KIOS-FM

Opinion: We May Never Know The Toll Fires Have Taken On Australia's Wildlife

Jan 11, 2020

The toll of the Australian bush fires is staggering. 27 people have died, more than 2,000 homes destroyed and 18 million acres have burned. A billion animals may have been killed.

Try to hold that horrifying number in your mind a moment: a billion animals.

You don't have to give the loss of animals the same weight as humans to feel that the death of a billion creatures is devastating. The images of koalas and kangaroos, singed and suffering, calls out to our human hearts.

There are startling and sorrowful piles of blistered birds in many areas struck by fire. A resident of Mallacoota, 87-year-old Bob Semmens, told Australia's The Age this week, "If you walked into the bush at the moment you probably wouldn't hear anything. It's silent, there's no food and it's all burnt land."

Animals native to Australia, including species of dunnarts, wombats and long-footed potoroo may be pushed to the brink of extinction. Alpine bog skinks. Corroboree frogs. Martin's toadlets.

And those calamitous losses may only increase, as animals who survive the fires try to find food in a smoldering landscape, without the cover to protect them from feral cats and foxes.

Two dozen people have been charged by police with deliberately setting bush fires. But any acts of arson are considered incidental compared to changes in climate largely brought about by human beings.

There are also losses and dangers to lives that we cannot see so easily. Velvet worms, shown in a photo in The New York Times this week, with plush blue skin and charming, stumpy little antennae. The Alpine Grasshopper, which turns from black to aquamarine when the temperature rises. And thousands more insect species that have yet to be named by human beings.

Tanya Latty, an entomologist at the University of Sydney, told the ABC, "It's conceivable that species could have been wiped out without us even knowing they were there."

Dr. Latty and many other scientists often explain how creatures we barely notice, bat away, or never see, keep our world alive, carrying seeds, aerating soil and feeding on other insects that can harm plants.

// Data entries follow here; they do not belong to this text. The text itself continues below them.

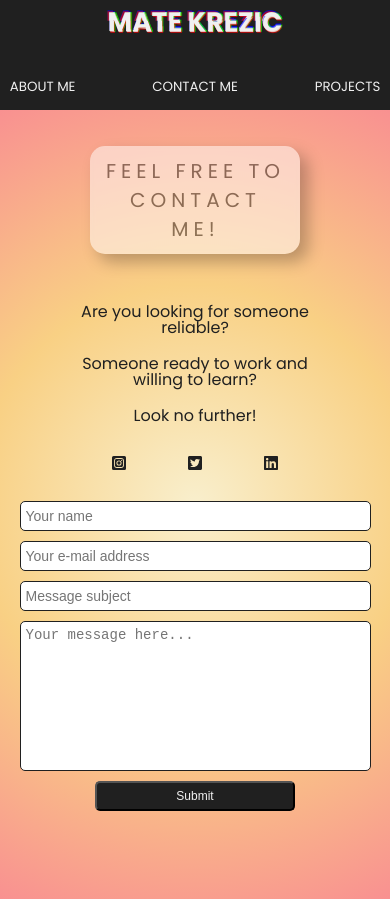
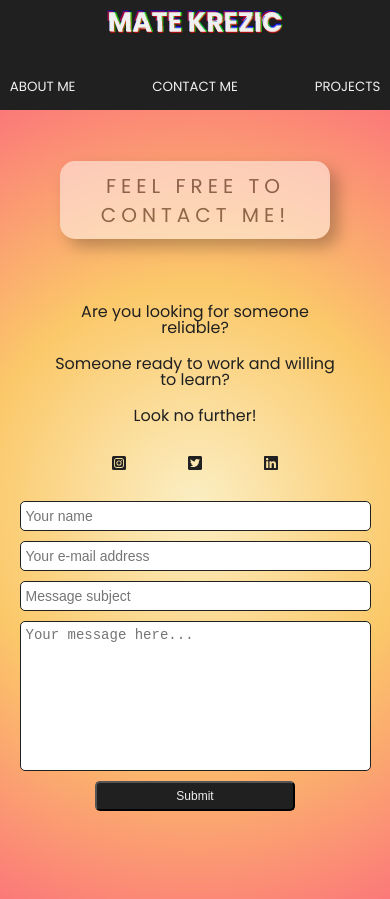
Before and after one commit to unizdmate/portfolio-redesign, a Next.js app: page /contact in a window 390 px wide. Built offline with nearby package versions, Linux system fonts and the light colour scheme; no server answers.

Commit message:
fixed contact title for small devices, additional color adjustments

```diff
--- a/styles/AboutmeComponent.module.css
+++ b/styles/AboutmeComponent.module.css
@@ -7,9 +7,9 @@
   background-color: #f0f0f0;
   background: linear-gradient(
     90deg,
-    rgba(255, 238, 181, 0.4) 0%,
-    rgba(255, 187, 60, 0.4) 50%,
-    rgba(255, 81, 81, 0.4) 100%
+    rgba(255, 238, 181, 0.5) 0%,
+    rgba(255, 187, 60, 0.5) 50%,
+    rgba(255, 81, 81, 0.5) 100%
   );
 }
 
--- a/styles/ContactForm.module.css
+++ b/styles/ContactForm.module.css
@@ -10,9 +10,9 @@
   color: #202020;
   background: radial-gradient(
     circle,
-    rgba(255, 238, 181, 0.6) 0%,
-    rgba(255, 187, 60, 0.6) 50%,
-    rgba(255, 81, 81, 0.6) 100%
+    rgba(255, 238, 181, 0.75) 0%,
+    rgba(255, 187, 60, 0.75) 50%,
+    rgba(255, 81, 81, 0.75) 100%
   );
 }
 
@@ -299,4 +299,11 @@
   .title h1 {
     font-size: 1.75rem;
   }
+
+  .title {
+    width: fit-content;
+  }
+  .page__wrapper {
+    padding: 50px 50px;
+  }
 }
--- a/styles/ProjectsList.module.css
+++ b/styles/ProjectsList.module.css
@@ -9,9 +9,9 @@
   background-color: #f0f0f0;
   background: linear-gradient(
     90deg,
-    rgba(255, 238, 181, 0.4) 0%,
-    rgba(255, 187, 60, 0.4) 50%,
-    rgba(255, 81, 81, 0.4) 100%
+    rgba(255, 238, 181, 0.5) 0%,
+    rgba(255, 187, 60, 0.5) 50%,
+    rgba(255, 81, 81, 0.5) 100%
   );
   padding-top: 2rem;
 }
```
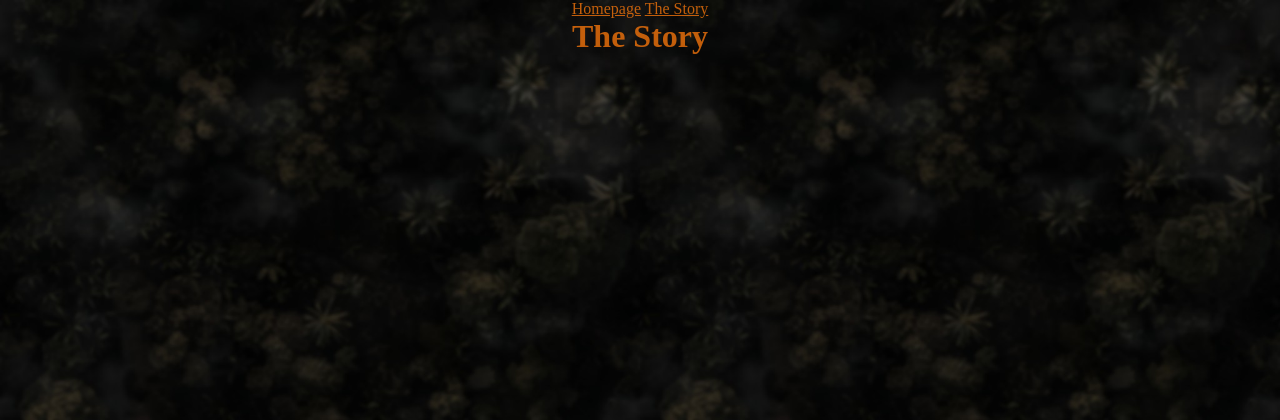
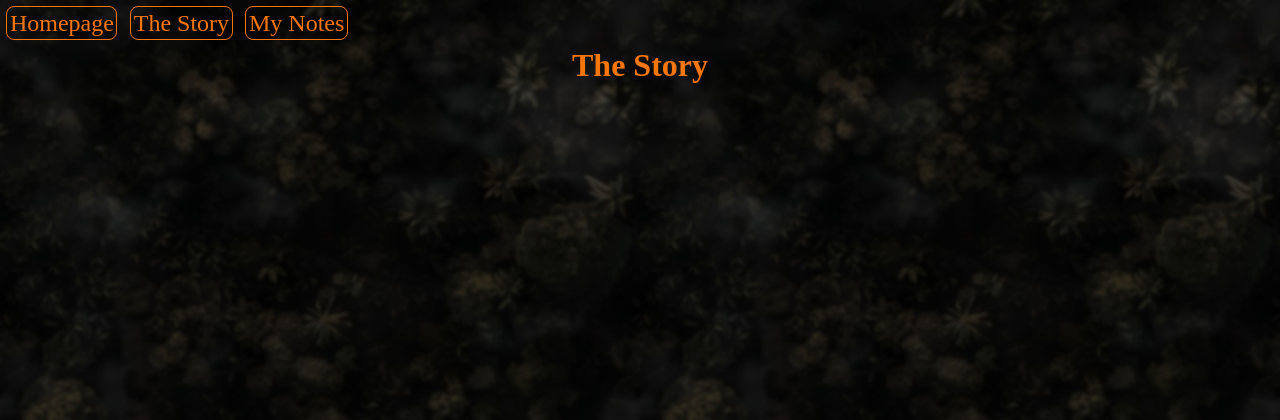
Before and after one commit to BogdanMikimic/tribe-of-tests, a Django app: page /story in a window 1280 px wide. Shown: the top 420 px of the page. Run offline with Django 5.2, Linux system fonts and the light colour scheme.

Commit message:
My Notes page and tests for it created

```diff
--- a/testtribe/Tribe/static/Tribe/CSS/tribe.css
+++ b/testtribe/Tribe/static/Tribe/CSS/tribe.css
@@ -1,7 +1,8 @@
 /* #0A5411 green */
 /* #F7760B orange */
+/* #f7cc0b yellow/*
 
-/* #d2602d other orange */
+/* #d2602d dark orange goat logo */
 
 /* Re setter */
 
@@ -10,6 +11,7 @@
     padding:0;
     box-sizing: border-box;
 }
+
 
 body{
   background-image: url('../IMG/Tiles/jungle_tile_dark2_blur.jpg');
@@ -22,10 +24,10 @@ body{
   align-items: center;
 }
 
-@keyframes appear_all{
+/* @keyframes appear_all{
  0% {opacity:0;}
 100% {opacity:1;}
-}
+} */
 
 
 .img_logo {
@@ -40,14 +42,52 @@ h1 {
     animation-name: appear_all;
     animation-duration: 10s;
     animation-timing-function: ease-in;
+}
+
+
+nav {
+    display: flex;
+    width:100vw;
+}
+
+.a_nav{
+    font-size:150%;
+    color: #F7760B;
+    border: solid 1px #F7760B;
+    border-radius: 8px;
+    text-decoration: none;
+    margin: 0.5%;
+    padding:0.2%;
+    transition: 0.7s ease;
 
 }
 
-a{
-    color: #F7760B;
-    animation-name: appear_all;
-    animation-duration: 10s;
-    animation-timing-function: ease-in;
+.a_nav:hover {
+    color: #f7cc0b;
+    border: solid 1px #f7cc0b;
+    border-radius: 8px;
+    transform: translateY(+3px);
+    box-shadow: 0px 0px 9px;
+}
+
+.a_nav:active{
+    background:#d2602d ;
+    color: #f7cc0b;
+    border: solid 1px #f7cc0b;
+    border-radius: 8px;
+    transform: translateY(-1px);
+}
+
+.img_homepage_house{
+     width:100%;
+     opacity: 0.5;
+     transition: 0.7s ease;
+
+}
+
+.img_homepage_house:hover {
+    transform: scale(1.05);
+    opacity: 1;
 }
 
 .header{
@@ -102,9 +142,7 @@ p{
     width: 75%;
 }
 
-.img_homepage_house{
-     width:100%;
-}
+
 
 
 .img_medium {
--- a/testtribe/Tribe/templates/Tribe/base.html
+++ b/testtribe/Tribe/templates/Tribe/base.html
@@ -12,9 +12,9 @@
 <body>
 {% block header %} {% endblock %}
 <nav>
-    <a href="{% url 'homepage' %}">Homepage</a>
-    <a href="{% url 'story' %}">The Story</a>
-
+    <a class="a_nav" href="{% url 'homepage' %}">Homepage</a>
+    <a class="a_nav" href="{% url 'story' %}">The Story</a>
+    <a class="a_nav" href="{% url 'my_notes' %}">My Notes</a>
 </nav>
 {% block body %}{% endblock %}
 {% block bottom %}{% endblock %}
--- a/testtribe/Tribe/urls.py
+++ b/testtribe/Tribe/urls.py
@@ -5,4 +5,5 @@ from .views import *
 urlpatterns = [
     path('', homepage, name='homepage'),
     path('story', story, name='story'),
+    path('my_notes', my_notes, name='my_notes')
 ]
--- a/testtribe/Tribe/views.py
+++ b/testtribe/Tribe/views.py
@@ -7,3 +7,7 @@ def homepage(request):
 
 def story(request):
     return render(request, 'Tribe/story.html')
+
+
+def my_notes(request):
+    return render(request, 'Tribe/my_notes.html')
```
Also changed, not shown: functional_tests.py (+16 -4 lines), testtribe/Tribe/templates/Tribe/homepage.html (+3 -9 lines), testtribe/Tribe/templates/Tribe/my_notes.html (added, +8 -0 lines), testtribe/Tribe/tests.py (+35 -21 lines).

The lives of animals, including bugs, have a purpose and a majesty, all intertwined with our own.

Copyright 2020 NPR. To see more, visit https://www.npr.org.

SCOTT SIMON, HOST:

The toll of the Australian bushfires is staggering. Twenty-seven people have died, more than 2,000 homes destroyed and 18 million acres have burned. A billion animals may have been killed. Try to hold that horrifying number in your mind a moment - a billion animals. You don't have to give the loss of animals the same weight as humans to feel that the death of a billion creatures is devastating. The images of koalas and kangaroos singed and suffering calls out to our human hearts. There are startling and sorrowful piles of blistered birds in many areas struck by a fire.

A resident of Mallacoota, 87-year-old Bob Semmens, told Australia's The Age this week, if you walked into the bush at the moment, you probably wouldn't hear anything. It's silent. There's no food, and it's all burnt land.

Animals native to Australia, including species of dunnarts, wombats and long-footed potoroo, may be pushed to the brink of extinction - Alpine bog skinks, corroboree frogs, Martin's toadlets. And those calamitous losses may only increase as animals who survive the fires try to find food in a smoldering landscape without the cover to protect them from feral cats and foxes.

Two dozen people have been charged by police with deliberately setting bushfires, but any acts of arson are considered incidental compared to changes in climate largely brought about by human beings.

There are also losses and dangers to lives that we cannot see so easily - velvet worms, shown in a photo in The New York Times this week, with plush blue skin and charming, stumpy, little antennae, the Alpine grasshopper, which turns from black to aquamarine when the temperature rises, and thousands more insect species that have yet to be named by human beings.

Tanya Latty, an entomologist at the University of Sydney, told the ABC, it's conceivable that species could've been wiped out without us even knowing they were there. Dr. Latty and many other scientists often explain how creatures we barely notice, bat away or never see keep our world alive by carrying seeds, aerating soil and feeding on other insects that can harm plants. The lives of animals, including bugs, have a purpose and a majesty all intertwined with our own.

(SOUNDBITE OF IRON AND WINE AND CALEXICO SONG, "THE BITTER SUITE") Transcript provided by NPR, Copyright NPR.